Christian Tagliavini is a young artist who is Swiss-Italian by birth, lives in Lugano, Switzerland, and works as a graphic designer and photographer. He basically creates portraits – which are poles apart from the norm.
With a mischievous deference to both, fashion and art history, the artist clads his sitters’ bodies with cardboard costumes which are replicas of real costumes from numerous bye gone eras. He then goes on to create portraits with his sophisticated and modern camera lenses.Almost illogically he then ‘abandons’ the normal curvy torsos of the models and replaces them with forms created painstakingly out of paper and cardboard. As if playing with paper dolls he creates visual idioms that are not only tantalising but are great conversation pieces as well.

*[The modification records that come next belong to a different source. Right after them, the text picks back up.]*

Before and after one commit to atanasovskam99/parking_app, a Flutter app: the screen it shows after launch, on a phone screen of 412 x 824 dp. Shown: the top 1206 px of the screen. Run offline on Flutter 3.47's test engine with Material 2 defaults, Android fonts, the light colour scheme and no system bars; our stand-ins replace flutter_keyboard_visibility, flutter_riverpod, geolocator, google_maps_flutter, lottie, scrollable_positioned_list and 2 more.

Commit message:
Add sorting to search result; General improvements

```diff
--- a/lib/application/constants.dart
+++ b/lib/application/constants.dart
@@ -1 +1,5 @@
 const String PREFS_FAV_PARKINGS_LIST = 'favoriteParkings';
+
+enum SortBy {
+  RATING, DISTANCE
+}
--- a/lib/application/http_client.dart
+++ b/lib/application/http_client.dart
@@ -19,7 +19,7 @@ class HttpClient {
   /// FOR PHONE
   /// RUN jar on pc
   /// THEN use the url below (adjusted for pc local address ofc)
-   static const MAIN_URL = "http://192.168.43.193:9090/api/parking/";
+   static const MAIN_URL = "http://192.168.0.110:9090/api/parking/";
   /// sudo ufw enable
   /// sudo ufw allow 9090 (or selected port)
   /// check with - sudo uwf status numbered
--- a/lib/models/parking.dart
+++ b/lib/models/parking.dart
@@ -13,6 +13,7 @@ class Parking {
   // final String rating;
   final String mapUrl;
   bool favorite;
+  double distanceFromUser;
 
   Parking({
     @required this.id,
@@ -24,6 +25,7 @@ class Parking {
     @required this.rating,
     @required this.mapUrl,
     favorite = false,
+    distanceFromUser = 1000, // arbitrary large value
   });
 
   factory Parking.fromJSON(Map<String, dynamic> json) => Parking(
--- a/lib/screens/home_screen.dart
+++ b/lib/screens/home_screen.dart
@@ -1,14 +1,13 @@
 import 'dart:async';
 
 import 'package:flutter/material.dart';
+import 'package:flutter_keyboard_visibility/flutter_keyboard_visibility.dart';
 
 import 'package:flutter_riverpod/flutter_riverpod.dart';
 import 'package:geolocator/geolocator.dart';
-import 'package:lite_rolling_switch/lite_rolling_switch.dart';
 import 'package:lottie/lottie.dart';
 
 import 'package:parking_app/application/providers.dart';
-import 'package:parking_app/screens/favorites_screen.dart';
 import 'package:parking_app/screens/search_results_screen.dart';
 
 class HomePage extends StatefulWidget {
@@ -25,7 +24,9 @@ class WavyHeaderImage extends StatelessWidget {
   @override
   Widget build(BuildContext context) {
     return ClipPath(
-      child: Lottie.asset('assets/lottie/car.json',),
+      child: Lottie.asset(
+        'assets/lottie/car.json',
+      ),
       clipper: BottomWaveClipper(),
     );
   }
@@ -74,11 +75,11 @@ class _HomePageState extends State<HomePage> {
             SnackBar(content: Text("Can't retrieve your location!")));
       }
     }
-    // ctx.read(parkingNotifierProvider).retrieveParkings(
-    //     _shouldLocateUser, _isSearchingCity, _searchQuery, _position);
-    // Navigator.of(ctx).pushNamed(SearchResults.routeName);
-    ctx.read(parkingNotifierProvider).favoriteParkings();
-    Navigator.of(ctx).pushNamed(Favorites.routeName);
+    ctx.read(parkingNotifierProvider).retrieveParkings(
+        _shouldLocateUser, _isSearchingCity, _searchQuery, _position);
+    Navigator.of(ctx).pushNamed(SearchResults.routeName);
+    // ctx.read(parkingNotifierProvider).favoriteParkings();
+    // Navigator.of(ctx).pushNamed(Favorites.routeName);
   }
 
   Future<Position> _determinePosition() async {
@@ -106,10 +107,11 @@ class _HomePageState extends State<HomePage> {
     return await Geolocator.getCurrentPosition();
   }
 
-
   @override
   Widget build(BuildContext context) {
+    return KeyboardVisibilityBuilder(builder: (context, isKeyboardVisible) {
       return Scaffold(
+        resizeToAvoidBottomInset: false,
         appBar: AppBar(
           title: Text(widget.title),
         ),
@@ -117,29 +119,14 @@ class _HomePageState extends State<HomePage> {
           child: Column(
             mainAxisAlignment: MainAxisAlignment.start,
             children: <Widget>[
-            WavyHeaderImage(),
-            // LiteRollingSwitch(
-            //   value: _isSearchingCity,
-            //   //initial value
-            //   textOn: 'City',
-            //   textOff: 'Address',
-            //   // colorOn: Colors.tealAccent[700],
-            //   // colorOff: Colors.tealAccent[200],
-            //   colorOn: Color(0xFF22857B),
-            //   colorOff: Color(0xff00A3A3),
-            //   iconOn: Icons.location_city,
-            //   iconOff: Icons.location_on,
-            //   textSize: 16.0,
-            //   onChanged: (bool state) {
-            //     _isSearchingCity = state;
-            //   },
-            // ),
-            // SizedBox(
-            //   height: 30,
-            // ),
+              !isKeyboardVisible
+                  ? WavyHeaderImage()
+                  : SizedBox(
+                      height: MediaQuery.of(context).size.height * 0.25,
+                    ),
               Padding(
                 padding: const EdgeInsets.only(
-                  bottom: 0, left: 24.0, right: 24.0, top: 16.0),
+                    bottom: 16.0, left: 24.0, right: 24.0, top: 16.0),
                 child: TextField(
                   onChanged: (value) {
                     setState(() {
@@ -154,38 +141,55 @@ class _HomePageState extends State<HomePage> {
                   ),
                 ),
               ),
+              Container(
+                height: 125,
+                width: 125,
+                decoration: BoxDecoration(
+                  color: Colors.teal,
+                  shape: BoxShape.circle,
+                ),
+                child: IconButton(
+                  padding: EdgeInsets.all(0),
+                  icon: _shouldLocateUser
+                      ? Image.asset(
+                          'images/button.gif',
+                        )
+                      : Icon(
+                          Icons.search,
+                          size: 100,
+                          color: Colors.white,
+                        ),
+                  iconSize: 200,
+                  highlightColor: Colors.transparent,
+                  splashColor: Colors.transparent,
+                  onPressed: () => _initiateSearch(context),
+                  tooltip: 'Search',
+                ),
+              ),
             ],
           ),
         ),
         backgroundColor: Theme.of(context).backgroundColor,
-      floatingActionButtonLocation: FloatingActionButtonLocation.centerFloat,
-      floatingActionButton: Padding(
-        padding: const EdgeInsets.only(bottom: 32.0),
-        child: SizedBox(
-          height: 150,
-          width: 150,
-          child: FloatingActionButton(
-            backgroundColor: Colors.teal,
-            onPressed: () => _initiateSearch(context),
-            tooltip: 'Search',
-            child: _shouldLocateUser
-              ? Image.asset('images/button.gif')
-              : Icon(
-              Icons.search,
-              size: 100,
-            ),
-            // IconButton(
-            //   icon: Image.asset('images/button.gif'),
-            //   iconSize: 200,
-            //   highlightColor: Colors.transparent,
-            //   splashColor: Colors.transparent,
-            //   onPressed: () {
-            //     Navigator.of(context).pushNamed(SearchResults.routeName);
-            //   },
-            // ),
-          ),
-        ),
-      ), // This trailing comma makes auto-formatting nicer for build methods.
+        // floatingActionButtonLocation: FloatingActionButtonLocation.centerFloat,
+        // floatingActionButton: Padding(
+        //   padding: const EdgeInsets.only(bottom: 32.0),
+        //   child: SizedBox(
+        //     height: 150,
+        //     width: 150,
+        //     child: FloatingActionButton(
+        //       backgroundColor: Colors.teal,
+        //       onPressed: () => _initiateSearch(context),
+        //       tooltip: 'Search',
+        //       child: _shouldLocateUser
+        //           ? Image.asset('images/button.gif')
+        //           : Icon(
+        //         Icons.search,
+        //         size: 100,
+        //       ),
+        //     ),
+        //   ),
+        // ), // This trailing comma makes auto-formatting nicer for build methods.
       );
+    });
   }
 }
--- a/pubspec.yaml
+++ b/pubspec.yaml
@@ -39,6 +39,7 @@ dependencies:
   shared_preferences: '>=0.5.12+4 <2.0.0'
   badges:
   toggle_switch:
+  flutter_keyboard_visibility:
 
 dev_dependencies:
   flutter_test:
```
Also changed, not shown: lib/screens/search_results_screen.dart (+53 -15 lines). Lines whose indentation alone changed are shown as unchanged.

His unique offerings are an explosive combination of art and photography; each piece takes him more than a year to put together; right from the patterning to the final construction of the form, everything is crafted meticulously and entirely by him. Once his cardboard and paper costume is ready he goes on to find an appropriate sitter whose face and arms alone are used strategically.
The fusion of art and photography is an essential dynamic of the field of art of the 21st century. The photographic image has more importance and more resonance today than ever before. The digital revolution has created a world-wide explosion of image making and by default this has refocused attention on photography as a fine art medium.
There is something about Christian’s solemn formality of traditional portraiture which seems to invite parody. In his series Dame di Cartone (Cardboard Ladies), which is intentionally perverse, gleefully imaginative and downright barmy too, he has done away with the normal forms of the model ladies; in fact these individuals are not even given any names. Instead the artist gets away in his own way by creating a one-of-a-kind collection that pays a taunting homage in equal parts to both fashion and history!
In this digital Rennaissance, Tagliavini sets himself apart and creates a unique genre. Set against the backdrop of art history, the Swiss-Italian artist wields his lens only after the long complex process of designing, building and crafting is over to create his ‘mise-en-scène’.
From beginning to completion, Tagliavini’s work is a complete labour of love and he unabashedly admits that he enjoys the process of designing these open ended stories as much as the resulting photograph.
In trying to deconstruct the complex threads of Tagliavini’s artistic mind when asked to throw some light on his visual idiosyncrasy he says, “I don’t believe I do what I do because of my origins. Nor do I want to be labelled as the one who makes historical looking portraits. I’m attracted to creating imaginary eras. Inspiration is drawn from anything and everything, the movies I watch, the trips I make, the people I meet, or even when I’m talking to someone who’s totally unrelated to what I do. I adore visiting museums, it could be even be the same one, over and over again.”
Text By Mala Bajaj
Photographs Christian Tagliavini